Random Musings about Nigeria and Nigerians – Darasimi Oshodi


by Darasimi Oshodi

This piece is an attempt to write down some of my thoughts on some things I have noticed in my environment. The two sections are from two different trains of thought and that is why I have demarcated them. Enjoy the read.

I have come to the categorical conclusion that Nigerians are hard-working. We are industrious. We want to make honest living. We want to work for our money. Our youths are not the lazy type some adults have been portraying them to be. Anytime I see people hawking, especially in traffic, I usually shake my head and mutter to myself: Nigerians are hardworking. Or how do you explain the actions of men and women, boys and girls who run after vehicles, risking their lives or limbs just to make end meet? Have you noticed that some of them hawk only foams and nothing more? Foams, yes. Foams cut neatly for domestic use. How do you explain what makes a person trek long distances with a heavy load on their head, back or shoulder just to eke out a living? Have you seen old men (and women) with bent back going to or coming back from their farms? Have you seen pregnant women sweating under a sweltering sun just to fend for themselves and their families? To me, all these are demonstrations of Nigerians’ willingness to do something that will bring money into their pockets instead of resorting to crime or begging.

But I usually wonder at how they are able to sustain themselves from their earnings. How much will selling foams only fetch the seller? How much? Yet, you see these people outside everyday going about their businesses. Who then says Nigerians are lazy? I dare say that the number of those people who are ready to sweat for their money is more than those of people who are involved in crimes like cyber fraud, armed robbery, etc. My country men are honest. They are industrious. We are not loafers or idlers. We are a diligent, productive and energetic set of people who expect the government to do its part by providing basic amenities like constant electricity, potable water, good roads, security and so on for us so that we can enjoy our beautiful nation. We expect the government to give our children good schools, support our farmers, encourage SMEs and do all the other things responsible governments do for their citizens. When this will be? When will our government become responsive to our needs? The truth is that I do not know.

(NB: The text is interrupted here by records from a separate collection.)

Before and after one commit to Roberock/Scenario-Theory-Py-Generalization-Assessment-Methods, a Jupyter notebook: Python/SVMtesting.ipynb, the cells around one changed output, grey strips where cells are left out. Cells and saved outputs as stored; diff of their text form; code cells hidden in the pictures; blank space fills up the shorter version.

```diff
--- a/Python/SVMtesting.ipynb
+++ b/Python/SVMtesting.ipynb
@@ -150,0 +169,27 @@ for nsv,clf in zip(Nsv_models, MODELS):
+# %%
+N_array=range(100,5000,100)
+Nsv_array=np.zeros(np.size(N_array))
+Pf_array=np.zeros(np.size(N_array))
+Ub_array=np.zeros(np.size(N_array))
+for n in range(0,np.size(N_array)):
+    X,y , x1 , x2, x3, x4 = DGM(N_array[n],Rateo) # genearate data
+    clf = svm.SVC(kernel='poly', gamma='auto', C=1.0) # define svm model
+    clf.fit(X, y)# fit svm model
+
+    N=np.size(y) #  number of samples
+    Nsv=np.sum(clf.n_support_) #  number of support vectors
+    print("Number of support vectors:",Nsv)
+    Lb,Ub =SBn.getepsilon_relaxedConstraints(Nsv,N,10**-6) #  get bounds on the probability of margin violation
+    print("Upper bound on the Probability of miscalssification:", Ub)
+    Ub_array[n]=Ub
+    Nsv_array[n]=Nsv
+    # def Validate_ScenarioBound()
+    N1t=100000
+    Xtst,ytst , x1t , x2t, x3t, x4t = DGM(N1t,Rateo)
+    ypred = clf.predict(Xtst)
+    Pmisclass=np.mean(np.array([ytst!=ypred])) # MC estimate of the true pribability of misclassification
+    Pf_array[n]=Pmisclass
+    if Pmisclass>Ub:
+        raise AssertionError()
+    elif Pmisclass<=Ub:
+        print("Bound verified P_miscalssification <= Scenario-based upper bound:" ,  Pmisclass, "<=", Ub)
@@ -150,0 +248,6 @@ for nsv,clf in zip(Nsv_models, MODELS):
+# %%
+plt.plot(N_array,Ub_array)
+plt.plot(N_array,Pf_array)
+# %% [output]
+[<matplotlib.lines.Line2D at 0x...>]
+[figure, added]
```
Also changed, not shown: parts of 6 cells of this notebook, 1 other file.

Does this obtain in the town/city where you live: artisans, especially the not-very educated ones, are the ones building houses while graduates and professionals are renting accommodation from them? It is common where I live? In fact, opposite my house a vulcaniser lives there. And beside the house where he lives with his family, he built two other flats that he rented out. One day I saw that one this vulcaniser’s tenants has the sticker of the Nigerian Bar Association (NBA) on their car and this was what started a string of thoughts within me. A vulcaniser built a house and a lawyer is renting it!!! So if the lawyer misbehaves, he can be evicted by the vulcaniser. I asked myself this question: “What is the essence of a degree if someone who does not possess one is doing better in life than the one who flaunts his degree?” And I came to some conclusions.

The first conclusion I came to is that we should not only work hard, we must work smart. It seems those who are not educated are more financially literate and savvy than those who are. These uneducated or half-educated people understand how to multiply money better than those who brandish different degrees.

My second conclusion is that education has its advantages. A degree gives the owner a platform that the one who does not have it may not have. For example, except in exceptional situations, only educated people can be considered for political appointments or even elective positions or multinational jobs. Thus going to school and obtaining degrees may not be a waste of time in the long run.

So what is the summary of everything I’m saying in this section? It is that one should get as much education as one can; acquire all the degrees you can but don’t just work hard, work smart.


Darasimi Oshodi is a blogger. Read his blogs at darasimioshodi.blogspot.com

Follow him on twitter @Aristotle274